Start of Task inputs

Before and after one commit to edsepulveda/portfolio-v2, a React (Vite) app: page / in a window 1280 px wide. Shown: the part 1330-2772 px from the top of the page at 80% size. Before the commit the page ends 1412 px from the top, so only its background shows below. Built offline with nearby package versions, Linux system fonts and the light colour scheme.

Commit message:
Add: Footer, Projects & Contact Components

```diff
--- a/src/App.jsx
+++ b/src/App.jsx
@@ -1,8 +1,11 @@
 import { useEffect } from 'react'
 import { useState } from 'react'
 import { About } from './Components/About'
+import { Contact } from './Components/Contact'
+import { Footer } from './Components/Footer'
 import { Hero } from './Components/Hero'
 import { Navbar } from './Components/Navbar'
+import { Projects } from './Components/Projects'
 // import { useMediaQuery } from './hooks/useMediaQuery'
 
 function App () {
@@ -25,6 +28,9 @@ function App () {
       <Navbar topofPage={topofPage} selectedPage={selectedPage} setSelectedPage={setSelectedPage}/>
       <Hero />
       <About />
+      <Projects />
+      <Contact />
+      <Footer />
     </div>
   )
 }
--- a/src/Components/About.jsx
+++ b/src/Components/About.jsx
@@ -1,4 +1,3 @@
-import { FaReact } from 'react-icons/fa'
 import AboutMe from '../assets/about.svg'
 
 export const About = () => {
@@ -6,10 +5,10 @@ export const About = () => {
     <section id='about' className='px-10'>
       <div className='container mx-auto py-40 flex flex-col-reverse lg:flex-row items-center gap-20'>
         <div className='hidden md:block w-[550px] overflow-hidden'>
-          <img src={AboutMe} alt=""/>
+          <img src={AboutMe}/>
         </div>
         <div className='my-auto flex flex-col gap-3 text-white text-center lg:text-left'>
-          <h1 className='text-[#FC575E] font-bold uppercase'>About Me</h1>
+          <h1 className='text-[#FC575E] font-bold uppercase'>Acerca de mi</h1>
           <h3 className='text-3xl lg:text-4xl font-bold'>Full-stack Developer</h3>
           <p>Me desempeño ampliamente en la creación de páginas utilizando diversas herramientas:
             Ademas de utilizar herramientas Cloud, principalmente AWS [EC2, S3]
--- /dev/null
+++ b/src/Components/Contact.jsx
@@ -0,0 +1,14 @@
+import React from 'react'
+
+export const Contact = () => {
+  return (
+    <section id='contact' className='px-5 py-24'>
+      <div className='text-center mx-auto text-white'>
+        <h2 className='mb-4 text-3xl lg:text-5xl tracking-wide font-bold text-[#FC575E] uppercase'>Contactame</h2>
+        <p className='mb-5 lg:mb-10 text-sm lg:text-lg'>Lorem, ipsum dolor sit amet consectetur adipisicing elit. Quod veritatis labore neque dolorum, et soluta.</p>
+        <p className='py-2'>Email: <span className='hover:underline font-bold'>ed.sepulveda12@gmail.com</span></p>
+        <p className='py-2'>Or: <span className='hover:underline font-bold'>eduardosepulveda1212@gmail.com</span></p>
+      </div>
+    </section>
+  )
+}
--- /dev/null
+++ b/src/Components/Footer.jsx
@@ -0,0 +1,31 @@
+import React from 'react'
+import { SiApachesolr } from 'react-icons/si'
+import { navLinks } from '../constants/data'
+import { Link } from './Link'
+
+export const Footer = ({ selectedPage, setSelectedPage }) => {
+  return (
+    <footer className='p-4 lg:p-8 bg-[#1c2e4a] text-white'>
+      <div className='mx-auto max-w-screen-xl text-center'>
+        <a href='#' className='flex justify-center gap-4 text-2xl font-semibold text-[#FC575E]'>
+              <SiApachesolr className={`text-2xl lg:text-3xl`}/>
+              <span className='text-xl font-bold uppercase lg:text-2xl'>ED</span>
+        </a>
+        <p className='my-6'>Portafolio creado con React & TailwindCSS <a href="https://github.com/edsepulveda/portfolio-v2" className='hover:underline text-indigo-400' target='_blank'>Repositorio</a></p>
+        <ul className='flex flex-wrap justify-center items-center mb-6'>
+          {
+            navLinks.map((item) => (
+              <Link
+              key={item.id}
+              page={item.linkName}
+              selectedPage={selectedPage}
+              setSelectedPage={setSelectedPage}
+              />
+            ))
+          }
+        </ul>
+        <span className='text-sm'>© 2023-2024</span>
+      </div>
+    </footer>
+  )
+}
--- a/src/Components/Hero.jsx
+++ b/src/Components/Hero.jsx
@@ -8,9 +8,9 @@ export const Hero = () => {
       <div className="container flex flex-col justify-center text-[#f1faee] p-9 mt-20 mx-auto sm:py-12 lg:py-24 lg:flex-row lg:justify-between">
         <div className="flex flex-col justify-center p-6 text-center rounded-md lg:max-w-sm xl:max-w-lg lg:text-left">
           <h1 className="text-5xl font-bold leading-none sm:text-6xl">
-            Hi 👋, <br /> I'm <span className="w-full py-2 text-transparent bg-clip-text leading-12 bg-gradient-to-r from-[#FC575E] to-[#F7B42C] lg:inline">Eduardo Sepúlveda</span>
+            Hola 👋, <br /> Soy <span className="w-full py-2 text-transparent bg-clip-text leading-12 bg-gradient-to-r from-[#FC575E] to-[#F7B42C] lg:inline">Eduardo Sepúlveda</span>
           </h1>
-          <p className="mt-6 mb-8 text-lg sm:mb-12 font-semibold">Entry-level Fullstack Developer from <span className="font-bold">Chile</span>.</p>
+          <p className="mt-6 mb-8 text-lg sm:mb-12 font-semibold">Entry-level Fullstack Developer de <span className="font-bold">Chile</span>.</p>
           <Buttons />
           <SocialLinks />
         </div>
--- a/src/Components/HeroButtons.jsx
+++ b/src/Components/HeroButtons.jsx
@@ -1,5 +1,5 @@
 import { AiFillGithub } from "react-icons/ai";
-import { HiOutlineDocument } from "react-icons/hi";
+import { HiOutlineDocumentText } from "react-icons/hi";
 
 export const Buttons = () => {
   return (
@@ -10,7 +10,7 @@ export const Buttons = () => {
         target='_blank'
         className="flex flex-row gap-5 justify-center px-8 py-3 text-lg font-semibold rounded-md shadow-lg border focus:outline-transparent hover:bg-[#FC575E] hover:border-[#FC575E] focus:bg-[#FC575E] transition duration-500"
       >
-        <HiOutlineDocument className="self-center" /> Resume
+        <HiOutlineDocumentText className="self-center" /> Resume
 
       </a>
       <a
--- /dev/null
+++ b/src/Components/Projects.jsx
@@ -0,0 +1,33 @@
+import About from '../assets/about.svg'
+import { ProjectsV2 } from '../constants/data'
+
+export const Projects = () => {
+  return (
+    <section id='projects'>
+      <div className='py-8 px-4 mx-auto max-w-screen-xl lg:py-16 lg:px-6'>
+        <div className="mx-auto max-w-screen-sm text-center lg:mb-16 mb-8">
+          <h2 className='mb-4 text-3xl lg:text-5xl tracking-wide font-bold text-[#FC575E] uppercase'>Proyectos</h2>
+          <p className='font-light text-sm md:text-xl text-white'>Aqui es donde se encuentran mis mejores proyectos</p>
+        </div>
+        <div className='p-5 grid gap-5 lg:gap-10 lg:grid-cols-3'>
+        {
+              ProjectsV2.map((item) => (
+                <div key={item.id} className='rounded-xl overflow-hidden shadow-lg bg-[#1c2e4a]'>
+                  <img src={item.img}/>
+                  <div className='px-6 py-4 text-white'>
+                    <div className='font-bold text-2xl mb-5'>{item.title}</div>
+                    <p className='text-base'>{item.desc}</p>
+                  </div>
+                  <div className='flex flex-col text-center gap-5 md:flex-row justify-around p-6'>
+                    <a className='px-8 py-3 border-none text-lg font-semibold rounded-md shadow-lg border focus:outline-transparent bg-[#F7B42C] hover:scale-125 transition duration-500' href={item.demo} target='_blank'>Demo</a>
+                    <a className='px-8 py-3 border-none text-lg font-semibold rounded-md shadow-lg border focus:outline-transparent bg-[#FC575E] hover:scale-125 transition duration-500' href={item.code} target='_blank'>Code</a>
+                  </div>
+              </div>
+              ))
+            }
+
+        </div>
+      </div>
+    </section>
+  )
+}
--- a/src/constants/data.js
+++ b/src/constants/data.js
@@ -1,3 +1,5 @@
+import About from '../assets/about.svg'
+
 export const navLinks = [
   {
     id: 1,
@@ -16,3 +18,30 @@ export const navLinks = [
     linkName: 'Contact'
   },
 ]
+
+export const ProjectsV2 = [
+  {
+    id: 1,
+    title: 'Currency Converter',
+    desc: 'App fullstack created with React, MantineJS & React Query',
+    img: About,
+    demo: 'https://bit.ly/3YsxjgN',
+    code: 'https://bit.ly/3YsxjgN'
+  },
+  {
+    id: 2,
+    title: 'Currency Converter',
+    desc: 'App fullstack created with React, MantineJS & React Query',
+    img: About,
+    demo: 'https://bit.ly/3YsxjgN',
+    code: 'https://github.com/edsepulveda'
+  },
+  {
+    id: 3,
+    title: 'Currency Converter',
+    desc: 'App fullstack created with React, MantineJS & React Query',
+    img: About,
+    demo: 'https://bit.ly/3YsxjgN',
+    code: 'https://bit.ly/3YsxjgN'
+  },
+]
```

End of Task inputs

Give only the number of lines in the entries that contain "uppercase".

5